The third year, some say, is the worst. It’s hard to compare. It’s probably pointless to even try.

This week leading up to the third anniversary of my sister’s death is a unique one for multiple reasons, and strangely enough, some of those reasons tend to involve her. It is the week following Episode 8 of “Twin Peaks: The Return,” a stunning masterwork by David Lynch. “Twin Peaks” was Briana’s favorite television show and I have no doubt she would be smitten with the revival series. This episode was very much about death; namely, humanity’s capacity to cause it. This is also the week I am scheduled to lock picture on “No Alternative,” the movie inspired by my sister and her rapping.

There is also something else that makes this time unique: I am expecting my first child.
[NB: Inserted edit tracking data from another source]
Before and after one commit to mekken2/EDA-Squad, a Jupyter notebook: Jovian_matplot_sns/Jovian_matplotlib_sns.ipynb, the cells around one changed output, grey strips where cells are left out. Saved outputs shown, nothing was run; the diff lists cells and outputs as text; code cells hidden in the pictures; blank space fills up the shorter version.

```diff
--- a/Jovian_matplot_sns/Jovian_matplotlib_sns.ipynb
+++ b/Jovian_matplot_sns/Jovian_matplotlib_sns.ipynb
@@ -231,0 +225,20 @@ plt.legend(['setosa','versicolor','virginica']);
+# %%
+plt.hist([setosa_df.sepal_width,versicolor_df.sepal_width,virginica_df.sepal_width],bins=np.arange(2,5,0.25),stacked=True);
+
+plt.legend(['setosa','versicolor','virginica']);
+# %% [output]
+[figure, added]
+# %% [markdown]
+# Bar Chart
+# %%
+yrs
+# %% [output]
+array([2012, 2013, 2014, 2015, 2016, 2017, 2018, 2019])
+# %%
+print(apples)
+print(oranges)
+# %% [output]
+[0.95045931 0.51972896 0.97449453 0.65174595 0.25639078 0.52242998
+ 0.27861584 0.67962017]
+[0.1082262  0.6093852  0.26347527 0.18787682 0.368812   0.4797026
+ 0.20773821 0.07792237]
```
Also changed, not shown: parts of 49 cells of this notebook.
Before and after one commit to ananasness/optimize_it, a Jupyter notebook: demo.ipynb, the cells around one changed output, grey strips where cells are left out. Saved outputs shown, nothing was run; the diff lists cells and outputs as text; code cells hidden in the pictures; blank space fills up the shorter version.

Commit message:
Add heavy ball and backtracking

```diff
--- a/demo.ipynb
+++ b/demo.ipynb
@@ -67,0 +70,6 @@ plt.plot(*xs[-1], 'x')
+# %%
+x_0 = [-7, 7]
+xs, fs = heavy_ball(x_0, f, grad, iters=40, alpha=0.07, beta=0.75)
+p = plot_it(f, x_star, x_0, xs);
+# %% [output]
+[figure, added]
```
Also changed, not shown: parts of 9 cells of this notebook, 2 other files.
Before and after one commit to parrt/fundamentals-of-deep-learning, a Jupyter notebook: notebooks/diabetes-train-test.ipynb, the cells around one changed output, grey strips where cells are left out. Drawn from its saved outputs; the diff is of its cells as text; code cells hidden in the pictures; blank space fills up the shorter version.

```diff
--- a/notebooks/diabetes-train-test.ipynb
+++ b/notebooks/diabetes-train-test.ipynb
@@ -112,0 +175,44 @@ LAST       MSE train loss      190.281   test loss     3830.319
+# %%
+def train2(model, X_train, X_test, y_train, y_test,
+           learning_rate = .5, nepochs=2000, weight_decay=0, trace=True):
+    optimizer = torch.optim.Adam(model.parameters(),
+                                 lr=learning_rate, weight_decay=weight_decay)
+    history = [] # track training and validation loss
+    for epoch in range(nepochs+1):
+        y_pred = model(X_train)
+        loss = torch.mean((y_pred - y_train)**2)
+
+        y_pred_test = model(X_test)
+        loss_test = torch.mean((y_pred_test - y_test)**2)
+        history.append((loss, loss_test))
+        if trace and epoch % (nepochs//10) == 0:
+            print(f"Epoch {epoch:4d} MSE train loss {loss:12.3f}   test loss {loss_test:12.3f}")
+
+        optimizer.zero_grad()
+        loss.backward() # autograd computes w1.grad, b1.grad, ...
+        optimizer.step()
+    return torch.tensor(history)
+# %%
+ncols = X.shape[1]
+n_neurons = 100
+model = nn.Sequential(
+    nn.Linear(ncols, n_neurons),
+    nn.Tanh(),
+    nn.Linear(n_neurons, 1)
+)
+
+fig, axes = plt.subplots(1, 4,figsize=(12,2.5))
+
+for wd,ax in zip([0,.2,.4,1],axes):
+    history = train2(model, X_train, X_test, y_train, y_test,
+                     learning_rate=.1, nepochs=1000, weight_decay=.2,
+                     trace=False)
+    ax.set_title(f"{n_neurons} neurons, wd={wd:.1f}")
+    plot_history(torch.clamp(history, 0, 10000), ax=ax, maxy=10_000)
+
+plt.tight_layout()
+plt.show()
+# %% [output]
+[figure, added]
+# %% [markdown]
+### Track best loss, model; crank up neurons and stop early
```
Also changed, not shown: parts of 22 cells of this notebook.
My wife, Rachel, and I will be having a boy in December. This revelation is both exhilarating and terrifying, and in this case, I’m not sure there’s much of a difference between the emotions. When Briana passed, there was a simultaneous upsurge of some of my closest friends having babies. I couldn’t help but be reminded of the loss of life in my own life by the addition of life in theirs. I felt like the universe had nailed a target to my back; what others gained, I would lose.

The fragility of life is an ever-present concern, given what happened to my sister, and the thought of bringing a child into the world—the world as I understood it—had always seemed a precarious proposition. But what I’m learning, and hope to continue to learn, is that life is an antidote to death. I have no idea what kind of father I’ll be; I just know what kind of father I hope to be, and will do everything in my power to transform that hope into life.

Life is hope, isn’t it?

My sister loved children; she worked with children; she wanted children. I hope my child will get to meet my sister through me, through my family, and through all the wonderful pieces of artwork she left behind for us.

If family is life, and life is an antidote to death, family is something that will never die.

William Dickerson is Stephen Fry proof thanks to caching by WP Super Cache